Another example of a fund that decided to approach divestment as an option is the Government Pension Fund Global (GPFG), which manages around $1 trillion worth of Norway’s assets. As the world’s largest sovereign wealth fund, it plans to shift almost $6.5 billion USD worth of assets away from oil and gas companies focused solely on exploration. However, the GPFG also plans to retain stakes in companies that have renewable energy divisions; for example, the fund is planning on retaining its shares in BP and Shell. The GPFG believes that these companies will play a strong role in developing green energy. Instead, it plans to use divested capital for more renewable energy investment. As explained above, the divestment itself will not necessarily limit the amount of carbon actually emitted in the world. Nonetheless, it may still be an effective strategy for the GPFG or GP investors, because divestment frees capital for investment in climate solutions, which can impact real-world carbon emissions and is an attractive new investment opportunity.
How Malk Can Help
To assess climate transition exposure and evaluate divestment options, firms need to thoroughly identify and assess risks of individual assets, monitor progress towards decarbonization goals, and effectively communicate climate strategy, which requires in depth due diligence and support to align with relevant reporting frameworks. Malk enables investors to identify climate risks through comprehensive diligence and can help investors evaluate progress towards decarbonization goals through carbon accounting and framework alignment.

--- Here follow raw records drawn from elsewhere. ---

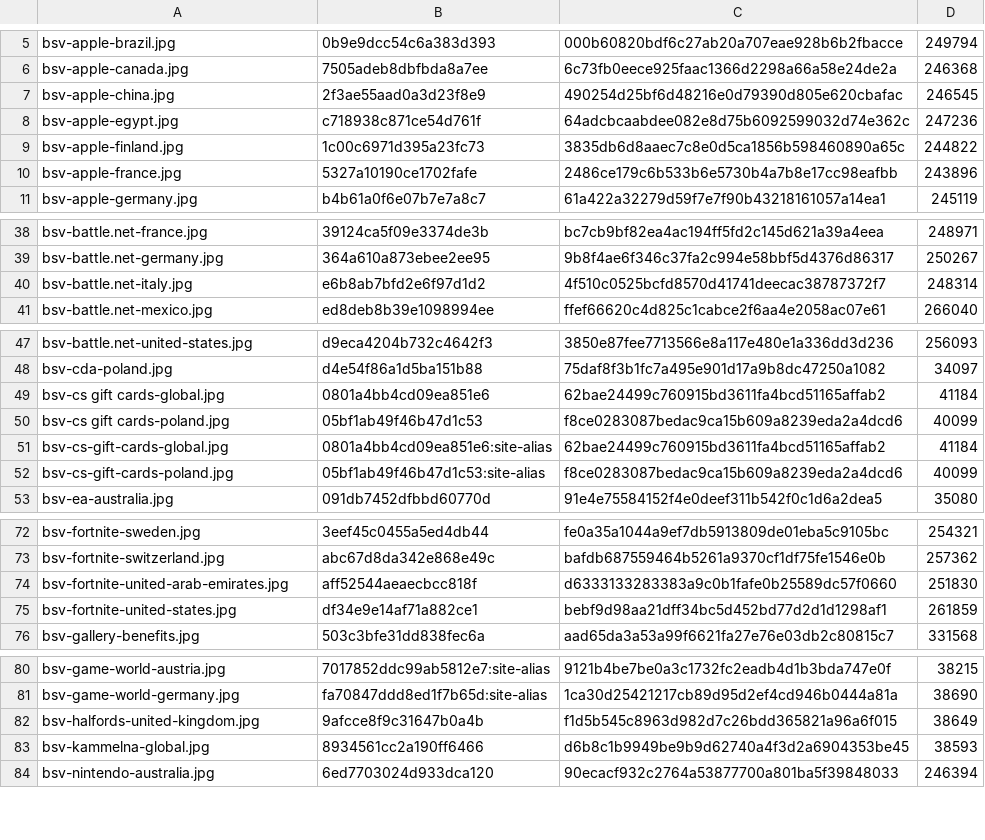
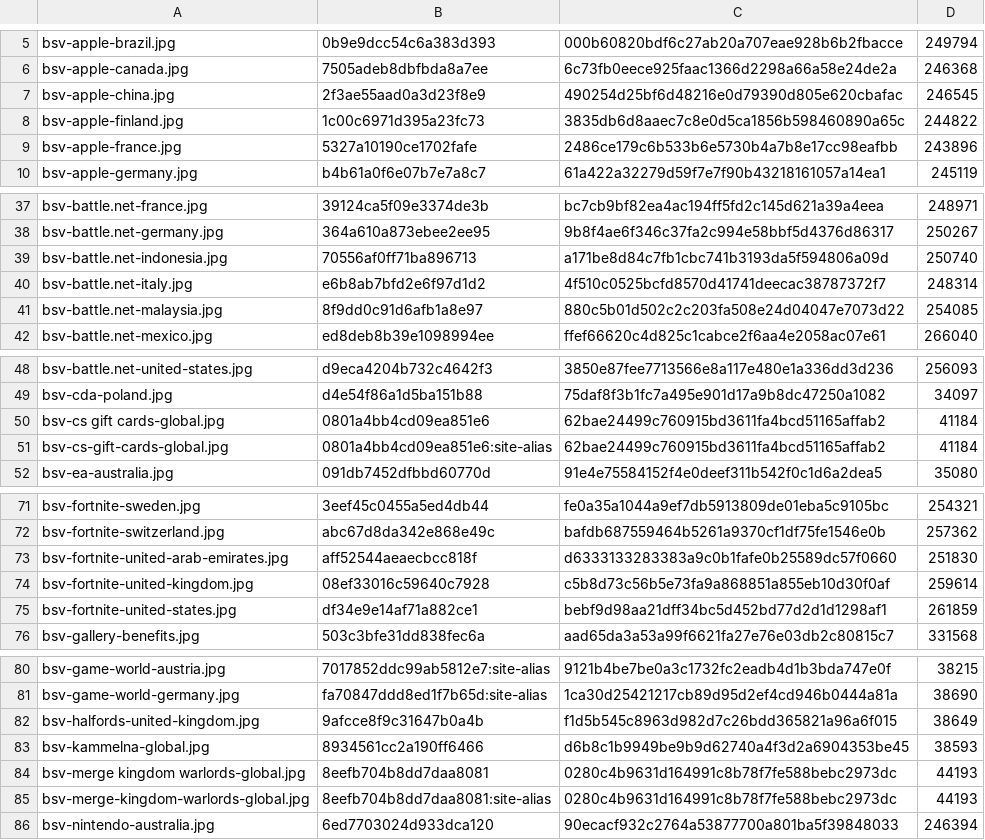
Before and after one commit to Rudwwe412/123, a TSV file: bsv-images/bsv-covers-v1.tsv, drawn as a sheet; only a part is shown, gaps mark what is left out; the diff covers the shown part only.

Commit message:
add BSV gift-card covers (324 files)

```diff
--- a/bsv-images/bsv-covers-v1.tsv
+++ b/bsv-images/bsv-covers-v1.tsv
@@ -7,3 +7,2 @@ bsv-apple-canada.jpg	7505adeb8dbfbda8a7ee	6c73fb0eece925faac1366d2298a66a58e24de
 bsv-apple-china.jpg	2f3ae55aad0a3d23f8e9	490254d25bf6d48216e0d79390d805e620cbafac	246545
-bsv-apple-egypt.jpg	c718938c871ce54d761f	64adcbcaabdee082e8d75b6092599032d74e362c	247236
 bsv-apple-finland.jpg	1c00c6971d395a23fc73	3835db6d8aaec7c8e0d5ca1856b598460890a65c	244822
@@ -39,3 +38,5 @@ bsv-battle.net-france.jpg	39124ca5f09e3374de3b	bc7cb9bf82ea4ac194ff5fd2c145d621a
 bsv-battle.net-germany.jpg	364a610a873ebee2ee95	9b8f4ae6f346c37fa2c994e58bbf5d4376d86317	250267
+bsv-battle.net-indonesia.jpg	70556af0ff71ba896713	a171be8d84c7fb1cbc741b3193da5f594806a09d	250740
 bsv-battle.net-italy.jpg	e6b8ab7bfd2e6f97d1d2	4f510c0525bcfd8570d41741deecac38787372f7	248314
+bsv-battle.net-malaysia.jpg	8f9dd0c91d6afb1a8e97	880c5b01d502c2c203fa508e24d04047e7073d22	254085
 bsv-battle.net-mexico.jpg	ed8deb8b39e1098994ee	ffef66620c4d825c1cabce2f6aa4e2058ac07e61	266040
@@ -49,5 +50,3 @@ bsv-cda-poland.jpg	d4e54f86a1d5ba151b88	75daf8f3b1fc7a495e901d17a9b8dc47250a1082
 bsv-cs gift cards-global.jpg	0801a4bb4cd09ea851e6	62bae24499c760915bd3611fa4bcd51165affab2	41184
-bsv-cs gift cards-poland.jpg	05bf1ab49f46b47d1c53	f8ce0283087bedac9ca15b609a8239eda2a4dcd6	40099
 bsv-cs-gift-cards-global.jpg	0801a4bb4cd09ea851e6:site-alias	62bae24499c760915bd3611fa4bcd51165affab2	41184
-bsv-cs-gift-cards-poland.jpg	05bf1ab49f46b47d1c53:site-alias	f8ce0283087bedac9ca15b609a8239eda2a4dcd6	40099
 bsv-ea-australia.jpg	091db7452dfbbd60770d	91e4e75584152f4e0deef311b542f0c1d6a2dea5	35080
@@ -74,2 +73,3 @@ bsv-fortnite-switzerland.jpg	abc67d8da342e868e49c	bafdb687559464b5261a9370cf1df7
 bsv-fortnite-united-arab-emirates.jpg	aff52544aeaecbcc818f	d6333133283383a9c0b1fafe0b25589dc57f0660	251830
+bsv-fortnite-united-kingdom.jpg	08ef33016c59640c7928	c5b8d73c56b5e73fa9a868851a855eb10d30f0af	259614
 bsv-fortnite-united-states.jpg	df34e9e14af71a882ce1	bebf9d98aa21dff34bc5d452bd77d2d1d1298af1	261859
@@ -83,2 +83,4 @@ bsv-halfords-united-kingdom.jpg	9afcce8f9c31647b0a4b	f1d5b545c8963d982d7c26bdd36
 bsv-kammelna-global.jpg	8934561cc2a190ff6466	d6b8c1b9949be9b9d62740a4f3d2a6904353be45	38593
+bsv-merge kingdom warlords-global.jpg	8eefb704b8dd7daa8081	0280c4b9631d164991c8b78f7fe588bebc2973dc	44193
+bsv-merge-kingdom-warlords-global.jpg	8eefb704b8dd7daa8081:site-alias	0280c4b9631d164991c8b78f7fe588bebc2973dc	44193
 bsv-nintendo-australia.jpg	6ed7703024d933dca120	90ecacf932c2764a53877700a801ba5f39848033	246394
```
Also changed, not shown: 9 edited cells elsewhere in this file, 11 other files.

Malk Partners does not make any express or implied representation or warranty on any future realization, outcome or risk associated with the content contained in this material. All recommendations contained herein are made as of the date of circulation and based on current ESG standards. Malk is an ESG advisory firm, and nothing in this material should be construed as, nor a substitute for, legal, technical, scientific, risk management, accounting, financial, or any other type of business advice, as the case may be.